**About this exercise**
Without changing a character, output all of the records.

**Data shown**
---------------
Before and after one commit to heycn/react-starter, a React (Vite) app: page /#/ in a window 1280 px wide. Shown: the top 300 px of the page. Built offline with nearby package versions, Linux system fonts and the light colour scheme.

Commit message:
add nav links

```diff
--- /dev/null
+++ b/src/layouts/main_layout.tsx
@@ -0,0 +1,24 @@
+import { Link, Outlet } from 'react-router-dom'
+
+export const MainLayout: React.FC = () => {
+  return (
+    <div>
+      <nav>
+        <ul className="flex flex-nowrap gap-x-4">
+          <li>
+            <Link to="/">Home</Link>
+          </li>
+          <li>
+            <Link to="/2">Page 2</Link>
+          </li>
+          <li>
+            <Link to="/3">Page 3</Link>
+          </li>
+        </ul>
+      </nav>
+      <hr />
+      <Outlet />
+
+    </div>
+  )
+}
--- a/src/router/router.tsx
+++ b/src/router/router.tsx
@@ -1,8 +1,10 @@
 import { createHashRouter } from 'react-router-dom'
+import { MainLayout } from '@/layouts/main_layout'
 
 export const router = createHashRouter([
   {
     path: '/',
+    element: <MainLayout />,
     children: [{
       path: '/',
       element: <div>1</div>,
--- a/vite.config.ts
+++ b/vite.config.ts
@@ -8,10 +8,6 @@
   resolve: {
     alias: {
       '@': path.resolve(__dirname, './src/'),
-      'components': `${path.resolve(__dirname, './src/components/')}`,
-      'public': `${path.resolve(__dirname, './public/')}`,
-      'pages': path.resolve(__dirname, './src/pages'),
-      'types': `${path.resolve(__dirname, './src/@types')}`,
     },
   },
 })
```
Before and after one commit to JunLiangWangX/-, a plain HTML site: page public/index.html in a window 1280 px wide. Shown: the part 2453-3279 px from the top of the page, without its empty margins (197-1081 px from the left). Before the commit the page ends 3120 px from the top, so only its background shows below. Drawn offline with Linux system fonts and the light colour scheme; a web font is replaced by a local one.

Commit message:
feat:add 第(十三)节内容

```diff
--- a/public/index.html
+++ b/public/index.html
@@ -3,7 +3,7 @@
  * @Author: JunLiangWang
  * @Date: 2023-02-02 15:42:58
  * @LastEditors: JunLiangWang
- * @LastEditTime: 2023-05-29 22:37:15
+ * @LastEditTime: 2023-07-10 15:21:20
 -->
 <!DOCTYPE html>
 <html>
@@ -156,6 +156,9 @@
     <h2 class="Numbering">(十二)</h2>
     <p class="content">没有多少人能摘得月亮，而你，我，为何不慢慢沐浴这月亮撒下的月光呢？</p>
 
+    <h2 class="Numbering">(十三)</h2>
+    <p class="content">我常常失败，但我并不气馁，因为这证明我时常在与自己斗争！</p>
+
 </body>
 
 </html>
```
---------------
**Answer for this exercise**
Before and after one commit to heycn/react-starter, a React (Vite) app: page /#/ in a window 1280 px wide. Shown: the top 300 px of the page. Built offline with nearby package versions, Linux system fonts and the light colour scheme.

Commit message:
add nav links

```diff
--- /dev/null
+++ b/src/layouts/main_layout.tsx
@@ -0,0 +1,24 @@
+import { Link, Outlet } from 'react-router-dom'
+
+export const MainLayout: React.FC = () => {
+  return (
+    <div>
+      <nav>
+        <ul className="flex flex-nowrap gap-x-4">
+          <li>
+            <Link to="/">Home</Link>
+          </li>
+          <li>
+            <Link to="/2">Page 2</Link>
+          </li>
+          <li>
+            <Link to="/3">Page 3</Link>
+          </li>
+        </ul>
+      </nav>
+      <hr />
+      <Outlet />
+
+    </div>
+  )
+}
--- a/src/router/router.tsx
+++ b/src/router/router.tsx
@@ -1,8 +1,10 @@
 import { createHashRouter } from 'react-router-dom'
+import { MainLayout } from '@/layouts/main_layout'
 
 export const router = createHashRouter([
   {
     path: '/',
+    element: <MainLayout />,
     children: [{
       path: '/',
       element: <div>1</div>,
--- a/vite.config.ts
+++ b/vite.config.ts
@@ -8,10 +8,6 @@
   resolve: {
     alias: {
       '@': path.resolve(__dirname, './src/'),
-      'components': `${path.resolve(__dirname, './src/components/')}`,
-      'public': `${path.resolve(__dirname, './public/')}`,
-      'pages': path.resolve(__dirname, './src/pages'),
-      'types': `${path.resolve(__dirname, './src/@types')}`,
     },
   },
 })
```
Before and after one commit to JunLiangWangX/-, a plain HTML site: page public/index.html in a window 1280 px wide. Shown: the part 2453-3279 px from the top of the page, without its empty margins (197-1081 px from the left). Before the commit the page ends 3120 px from the top, so only its background shows below. Drawn offline with Linux system fonts and the light colour scheme; a web font is replaced by a local one.

Commit message:
feat:add 第(十三)节内容

```diff
--- a/public/index.html
+++ b/public/index.html
@@ -3,7 +3,7 @@
  * @Author: JunLiangWang
  * @Date: 2023-02-02 15:42:58
  * @LastEditors: JunLiangWang
- * @LastEditTime: 2023-05-29 22:37:15
+ * @LastEditTime: 2023-07-10 15:21:20
 -->
 <!DOCTYPE html>
 <html>
@@ -156,6 +156,9 @@
     <h2 class="Numbering">(十二)</h2>
     <p class="content">没有多少人能摘得月亮，而你，我，为何不慢慢沐浴这月亮撒下的月光呢？</p>
 
+    <h2 class="Numbering">(十三)</h2>
+    <p class="content">我常常失败，但我并不气馁，因为这证明我时常在与自己斗争！</p>
+
 </body>
 
 </html>
```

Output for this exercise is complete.